Games » Texas RangersAug3
Facing an All-Star
The Kansas City Star
Jeremy Guthrie pitched well, Matt Harrison pitched better. Harrison is an All-Star, and it showed. Guthrie is a guy the Royals hope can eat innings and give them quality starts. He did both Friday night, but it wasn’t enough.
First inning: Ian Kinsler singled, but two walks did the real damage. They pushed Kinsler to third so Nelson Cruz’s deep fly ball to Jeff Francoeur in right scored a run. No walks, no run. (Although Jeremy Guthrie had a little help issuing the walks from home plate umpire Jordan Baker. And Kinsler probably should have been out when he was caught stealing, but Jordan ruled the pitch ball four to Elvis Andrus.)
Second inning: Salvador Perez singled and Jeff Francoeur came to the plate for his first plate appearance since Ned Yost sat him down last week. Harrison started Francoeur off with two “show” pitches (a pitch you “show” the hitter but use to set up something else). The show pitches were inside, Francoeur didn’t chase and Harrison then went out away, which is where he wanted to get Francoeur out. Jeff eventually worked an eight-pitch walk.
Third inning: Elvis Andrus hit what seemed like a single into left field — until Alcides Escobar made another outstanding play at short. Esky was headed toward left, snagged the ball, jumped, turned in the air and threw a strike to first. Another play you should find on the Internet if you didn’t see it live.
Fourth inning: In the first inning it was two walks that hurt Guthrie, in this inning it was a wild pitch. Adrian Beltre had singled and was moved into scoring position by the pitch that got away. So many times in baseball it’s not what your opponent earns that beats you, it’s what you give him.
In the bottom of the inning, a hard out from Francoeur, the other two balls he put in play were more routine.
Sixth inning: The Royals turn a 5-4-3 double play and Getz is taken out by Josh Hamilton, but hangs in to complete the throw to first. Like I wrote yesterday, plays like this earn the respect of teammates.
Seventh inning: Jeremy Guthrie started the inning and got Michael Young to hit a routine ground ball to Alcides Escobar — until Escobar’s right foot slid on the grass and Esky came close to doing the splits. Ned came in, got Guthrie and brought in Mijares to face the lefty/righty/lefty combination at the bottom of the Rangers order. Jose got David Murphy on a line-out to left, walked Geovany Soto and then had Keith Moreland 0-2 on fastballs.
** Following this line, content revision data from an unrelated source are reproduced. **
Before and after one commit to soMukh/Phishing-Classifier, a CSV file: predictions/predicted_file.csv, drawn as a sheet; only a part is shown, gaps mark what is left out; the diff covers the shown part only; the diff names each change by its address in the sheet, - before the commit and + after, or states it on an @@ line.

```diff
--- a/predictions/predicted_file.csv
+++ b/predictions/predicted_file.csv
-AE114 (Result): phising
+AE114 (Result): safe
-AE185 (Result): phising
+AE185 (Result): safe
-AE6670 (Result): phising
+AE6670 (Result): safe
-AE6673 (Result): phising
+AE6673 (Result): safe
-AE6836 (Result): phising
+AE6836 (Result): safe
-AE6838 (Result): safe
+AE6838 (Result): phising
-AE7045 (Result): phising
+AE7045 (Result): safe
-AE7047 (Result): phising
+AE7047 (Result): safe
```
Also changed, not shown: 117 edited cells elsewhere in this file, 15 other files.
Time to change speeds: Mijares threw the right pitch, a slider, but in the wrong location and Moreland hit it out of the park.
Eighth inning: The Royals made it interesting: The tying run was on second with two outs, but Chris Getz flew out. Alexi Ogando and his 100 mph fastball finished the job an inning later. Rangers won, 5-3.
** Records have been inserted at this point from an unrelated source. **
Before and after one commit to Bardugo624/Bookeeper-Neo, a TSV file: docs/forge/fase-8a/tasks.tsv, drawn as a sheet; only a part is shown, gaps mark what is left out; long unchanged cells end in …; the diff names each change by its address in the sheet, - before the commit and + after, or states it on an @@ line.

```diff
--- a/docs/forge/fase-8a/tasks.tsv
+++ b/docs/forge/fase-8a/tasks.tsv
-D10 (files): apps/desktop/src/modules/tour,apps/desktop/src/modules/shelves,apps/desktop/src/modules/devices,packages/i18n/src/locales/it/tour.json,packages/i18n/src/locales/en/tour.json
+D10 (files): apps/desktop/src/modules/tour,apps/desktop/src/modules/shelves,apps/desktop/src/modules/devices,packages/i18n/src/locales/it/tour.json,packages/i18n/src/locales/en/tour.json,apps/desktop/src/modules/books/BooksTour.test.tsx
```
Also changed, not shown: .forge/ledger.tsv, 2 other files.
About last night
The leadoff hitter’s job is to get on base and if he can do it after seeing a bunch of pitches, so much the better. As a result, Alex Gordon almost always takes the first pitch of the game…almost always. Thursday night against a pitcher making his first start in the major leagues, Gordo teed off on the very first pitch. I asked Alex about it and he said, “I like to change it up.”
Swinging at the first pitch every once in a while gives the opposition pitcher something to think about — maybe he can’t just groove a fastball down the middle (although it didn’t stop Matt Harrison from throwing one Friday night on his first pitch to Gordon). Alex thought going after Corey Kluber’s very first pitch of the game might be a good idea and Alex was right.
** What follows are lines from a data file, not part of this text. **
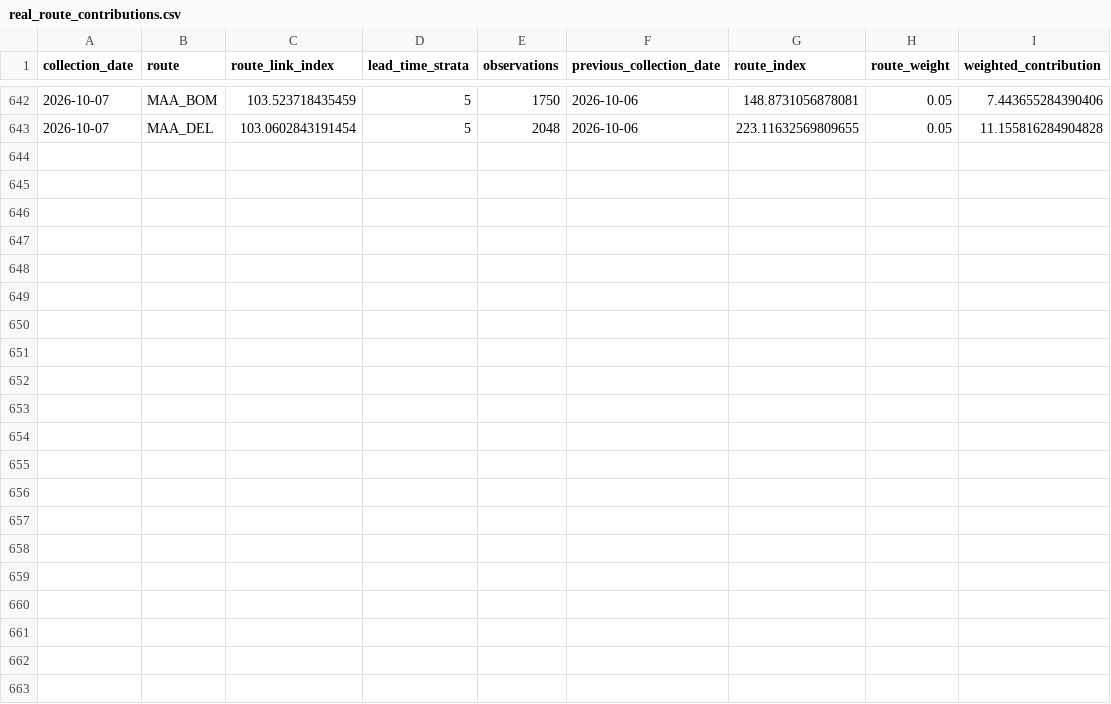
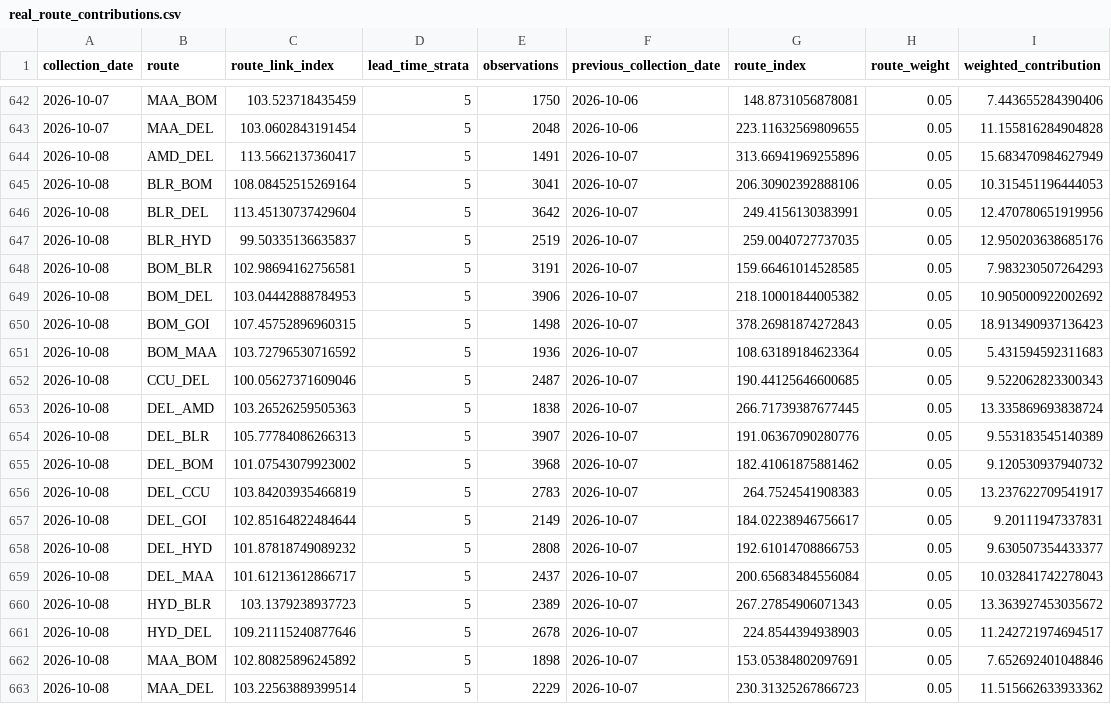
Before and after one commit to tripathianand23/AirFareX, a CSV file: data/processed/real/index/real_route_contributions.csv, drawn as a sheet; only a part is shown, gaps mark what is left out.

```diff
--- a/data/processed/real/index/real_route_contributions.csv
+++ b/data/processed/real/index/real_route_contributions.csv
@@ -643 +643,21 @@ collection_date,route,route_link_index,lead_time_strata,observations,previous_co
 2026-10-07,MAA_DEL,103.0602843191454,5,2048,2026-10-06,223.11632569809655,0.05,11.155816284904828
+2026-10-08,AMD_DEL,113.5662137360417,5,1491,2026-10-07,313.66941969255896,0.05,15.683470984627949
+2026-10-08,BLR_BOM,108.08452515269164,5,3041,2026-10-07,206.30902392888106,0.05,10.315451196444053
+2026-10-08,BLR_DEL,113.45130737429604,5,3642,2026-10-07,249.4156130383991,0.05,12.470780651919956
+2026-10-08,BLR_HYD,99.50335136635837,5,2519,2026-10-07,259.0040727737035,0.05,12.950203638685176
+2026-10-08,BOM_BLR,102.98694162756581,5,3191,2026-10-07,159.66461014528585,0.05,7.983230507264293
+2026-10-08,BOM_DEL,103.04442888784953,5,3906,2026-10-07,218.10001844005382,0.05,10.905000922002692
+2026-10-08,BOM_GOI,107.45752896960315,5,1498,2026-10-07,378.26981874272843,0.05,18.913490937136423
+2026-10-08,BOM_MAA,103.72796530716592,5,1936,2026-10-07,108.63189184623364,0.05,5.431594592311683
+2026-10-08,CCU_DEL,100.05627371609046,5,2487,2026-10-07,190.44125646600685,0.05,9.522062823300343
+2026-10-08,DEL_AMD,103.26526259505363,5,1838,2026-10-07,266.71739387677445,0.05,13.335869693838724
+2026-10-08,DEL_BLR,105.77784086266313,5,3907,2026-10-07,191.06367090280776,0.05,9.553183545140389
+2026-10-08,DEL_BOM,101.07543079923002,5,3968,2026-10-07,182.41061875881462,0.05,9.120530937940732
+2026-10-08,DEL_CCU,103.84203935466819,5,2783,2026-10-07,264.7524541908383,0.05,13.237622709541917
+2026-10-08,DEL_GOI,102.85164822484644,5,2149,2026-10-07,184.02238946756617,0.05,9.20111947337831
+2026-10-08,DEL_HYD,101.87818749089232,5,2808,2026-10-07,192.61014708866753,0.05,9.630507354433377
+2026-10-08,DEL_MAA,101.61213612866717,5,2437,2026-10-07,200.65683484556084,0.05,10.032841742278043
+2026-10-08,HYD_BLR,103.1379238937723,5,2389,2026-10-07,267.27854906071343,0.05,13.363927453035672
+2026-10-08,HYD_DEL,109.21115240877646,5,2678,2026-10-07,224.8544394938903,0.05,11.242721974694517
+2026-10-08,MAA_BOM,102.80825896245892,5,1898,2026-10-07,153.05384802097691,0.05,7.652692401048846
+2026-10-08,MAA_DEL,103.22563889399514,5,2229,2026-10-07,230.31325267866723,0.05,11.515662633933362
```
Also changed, not shown: data/processed/real/index/real_coverage_report.csv, data/processed/real/index/real_daily_airfare_index.csv, 8 other files.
When Holland fails
Jeff Montgomery, all-time Royals saves leader, had an interesting take on the new closer, Greg Holland. It’s not success that will tell us how good a closer Holland can be, it’s failure. All closers eventually fail and their reaction to that failure determines their future. The good ones write it off and move on. They’re the same guy every time out. The guys who can’t deal with failing in the most obvious way at the worst possible time probably need a new line of work.
Another interesting point Monty made: Holland had no special closer music, no scoreboard graphics, no big entrance. Jeff thought that might a good idea — just come in and pitch like it’s any other inning. There’s enough pressure on closers already, why put more on yourself?
Before the game Holland told me he didn’t care what music they played when he came in and told them to cue up anything they liked. “I’ve got bigger fish to fry.”
How’d you get there?
I was talking to Doug Sisson about outfield positioning (we’ll have a video posted soon) and as Doug does on a regular basis, he said something really interesting. The Royals reposition the outfielders once a hitter gets two strikes. Many hitters try to wait longer and hit the ball the other way once they’re in a two-strike situation.
But Doug said it also mattered how they got in that two-strike situation. A hitter who was 3-0, took a strike and then fouled a pitch off will be less aggressive than a hitter that started 0-2 and fought back to a full count.
One hitter had the world by the tail at 3-0 and now finds himself in trouble. The other hitter was on the verge of making an out and has fought back to get the pitcher in trouble. Both hitters are 3-2, but they got there in different ways. As a result, one hitter is feeling too confident and the other is feeling defensive.
(This is the reason I come out to the field at 3PM for a 7:10 start — if you’re here long enough, you’ll always hear something new.)